*TASK PROMPT*
Each line of the records that holds "return" should be shown in full.

*THE INPUT*
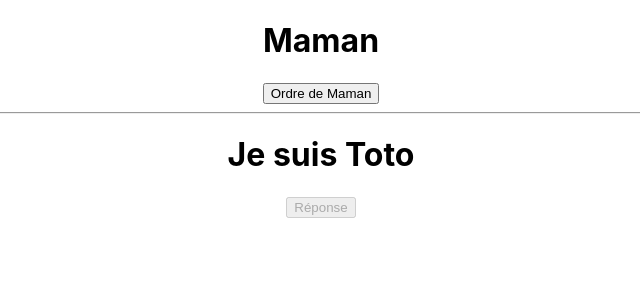
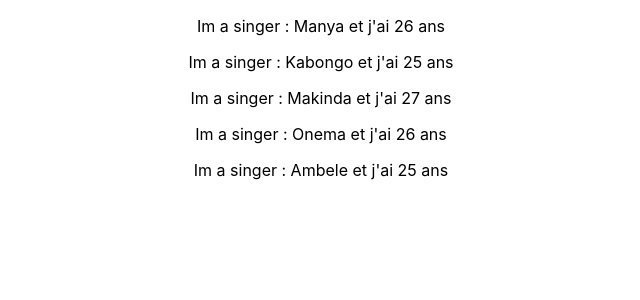
Before and after one commit to Zephymanya/Apprendre-React, a React (Create React App) app: page / in a window 1280 px wide. Shown: the top 300 px of the page, without its empty margins (319-959 px from the left). Built offline with nearby package versions, Linux system fonts and the light colour scheme; the HTML template or start-up script is replaced by a standard one.

Commit message:
destructuring en React

```diff
--- a/src/App.js
+++ b/src/App.js
@@ -1,11 +1,11 @@
 import React from "react";
 import "./App.css";
-import Maman from "./components/Maman";
+import Display from "./Display";
 
 export default function App() {
   return (
     <div>
-      <Maman />
+      <Display />
     </div>
   );
 }
--- /dev/null
+++ b/src/Display.js
@@ -0,0 +1,17 @@
+import React, { Component } from "react";
+import Singers from "./Singers";
+class Display extends Component {
+  render() {
+    return (
+      <div style={{ textAlign: "center" }}>
+        <Singers name="Manya" age="26" />
+        <Singers name="Kabongo" age="25" />
+        <Singers name="Makinda" age="27" />
+        <Singers name="Onema" age="26" />
+        <Singers name="Ambele" age="25" />
+      </div>
+    );
+  }
+}
+
+export default Display;
--- /dev/null
+++ b/src/Singers.js
@@ -0,0 +1,35 @@
+import React from "react";
+
+// const Singers = ({ name, age }) => {
+//   //Destructing 2
+//   //   const {name, age}=props Destructiring /
+
+//   console.log(name, age);
+
+//   return (
+//     <div>
+//       <p>
+//         Im a singer : {name} et j'ai {age}
+//         {" ans "}
+//       </p>
+//     </div>
+//   );
+// };
+
+// export default Singers;
+
+class Singers extends React.Component {
+  render() {
+    const { name, age } = this.props; // destructiring dans un composant de type Classe
+    return (
+      <div>
+        <p>
+          Im a singer : {name} et j'ai {age}
+          {" ans "}
+        </p>
+      </div>
+    );
+  }
+}
+
+export default Singers;
--- a/src/components/Maman.jsx
+++ /dev/null
@@ -1,43 +0,0 @@
-import React, { Component, Fragment } from "react";
-import Toto from "./Toto";
-class Maman extends Component {
-  state = {
-    messageMaman: null,
-    messageFils: null,
-  };
-
-  mamanOrdone = () => {
-    this.setState({
-      messageMaman: "Va manger les haricots",
-    });
-  };
-
-  reponseToto = () => {
-    this.setState({
-      messageFils: "Merci maman j'y vais",
-    });
-  };
-
-  render() {
-    return (
-      <div
-        style={{
-          textAlign: "center",
-        }}
-      >
-        <h1>Maman</h1>
-        <p>{this.state.messageMaman} </p>
-        <button onClick={this.mamanOrdone}>Ordre de Maman</button>
-        <hr />
-        <Toto
-          name="Je suis Toto"
-          leStateM={this.state.messageMaman}
-          reponseFils={this.reponseToto}
-          lEtat={this.state}
-        />
-      </div>
-    );
-  }
-}
-
-export default Maman;
--- a/src/components/Toto.jsx
+++ /dev/null
@@ -1,17 +0,0 @@
-import React from "react";
-
-export default function Toto(props) {
-  console.log();
-  return (
-    <>
-      <h1>{props.name} </h1>
-
-      {props.leStateM ? (
-        <button onClick={props.reponseFils}>Réponse</button>
-      ) : (
-        <button disabled>Réponse</button>
-      )}
-      <p>{props.lEtat.messageFils} </p>
-    </>
-  );
-}
```
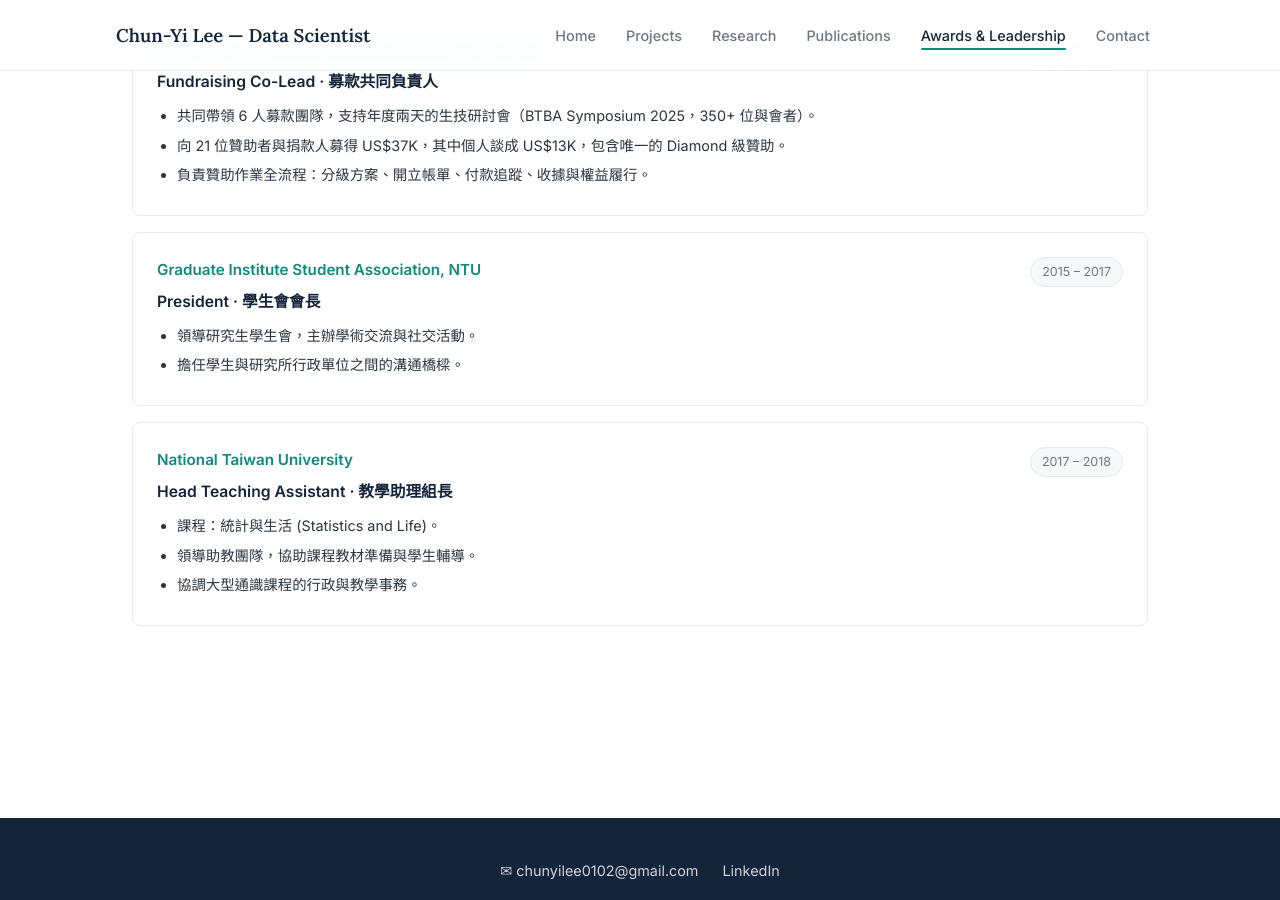
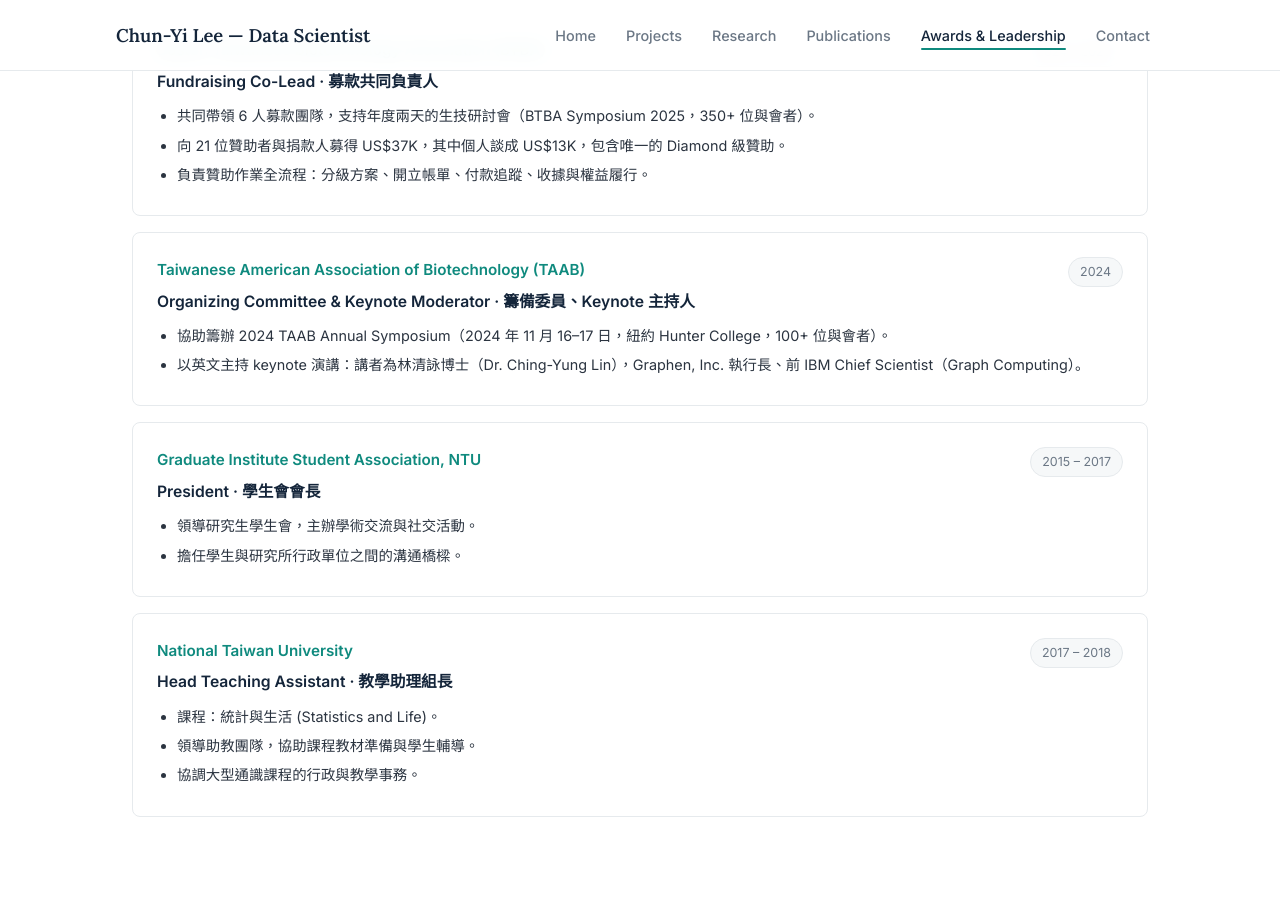
Before and after one commit to JamesLeeCY/JamesLeeCY.github.io, a Jekyll site: the page built from awards_leadership.md, in a window 1280 px wide and 900 px high, scrolled down 778 px. Built offline with Jekyll 4.4.1, drawn with Linux system fonts in a browser that asks for light colours.

Commit message:
Add TAAB 2024 symposium role; CV PDF with Brandeis role, TAAB and WorldQuant from Aug 2026
Co-Authored-By: Claude Opus 5.5 <noreply@anthropic.com>

```diff
--- a/awards_leadership.md
+++ b/awards_leadership.md
@@ -60,6 +60,20 @@ permalink: /awards_leadership.html
         <div class="leadership-item">
             <div class="leadership-header">
                 <div>
+                    <div class="leadership-org">Taiwanese American Association of Biotechnology (TAAB)</div>
+                    <div class="leadership-role">Organizing Committee &amp; Keynote Moderator · 籌備委員、Keynote 主持人</div>
+                </div>
+                <span class="leadership-period">2024</span>
+            </div>
+            <ul>
+                <li>協助籌辦 2024 TAAB Annual Symposium（2024 年 11 月 16–17 日，紐約 Hunter College，100+ 位與會者）。</li>
+                <li>以英文主持 keynote 演講：講者為林清詠博士（Dr. Ching-Yung Lin），Graphen, Inc. 執行長、前 IBM Chief Scientist（Graph Computing）。</li>
+            </ul>
+        </div>
+
+        <div class="leadership-item">
+            <div class="leadership-header">
+                <div>
                     <div class="leadership-org">Graduate Institute Student Association, NTU</div>
                     <div class="leadership-role">President · 學生會會長</div>
                 </div>
--- a/index.html
+++ b/index.html
@@ -56,7 +56,7 @@ permalink: /
                 <ul>
                     <li>協調台大與 Brandeis 團隊間的台美跨站點神經影像資料平台，統一資料品質檢查與報告流程。</li>
                     <li>評估短期影片自然暴露對認知功能的效果。</li>
-                    <li>在波士頓生活近一年，日常以英文與美國研究團隊協作；同時擔任波士頓台灣生技協會（BTBA）年度研討會募款共同負責人，與當地贊助企業往來。</li>
+                    <li>在波士頓生活近一年，日常以英文與美國研究團隊協作；同時擔任波士頓台灣生技協會（BTBA）年度研討會募款共同負責人，並參與台美生技協會（TAAB）紐約年會籌辦、以英文主持 keynote。</li>
                 </ul>
             </div>
         </li>
```
Also changed, not shown: HANDOFF.md (+4 -2 lines), 1 other file.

*RESPONSE TO THE EXERCISE*
   return (
+    return (
+//   return (
+    return (
-    return (
-  return (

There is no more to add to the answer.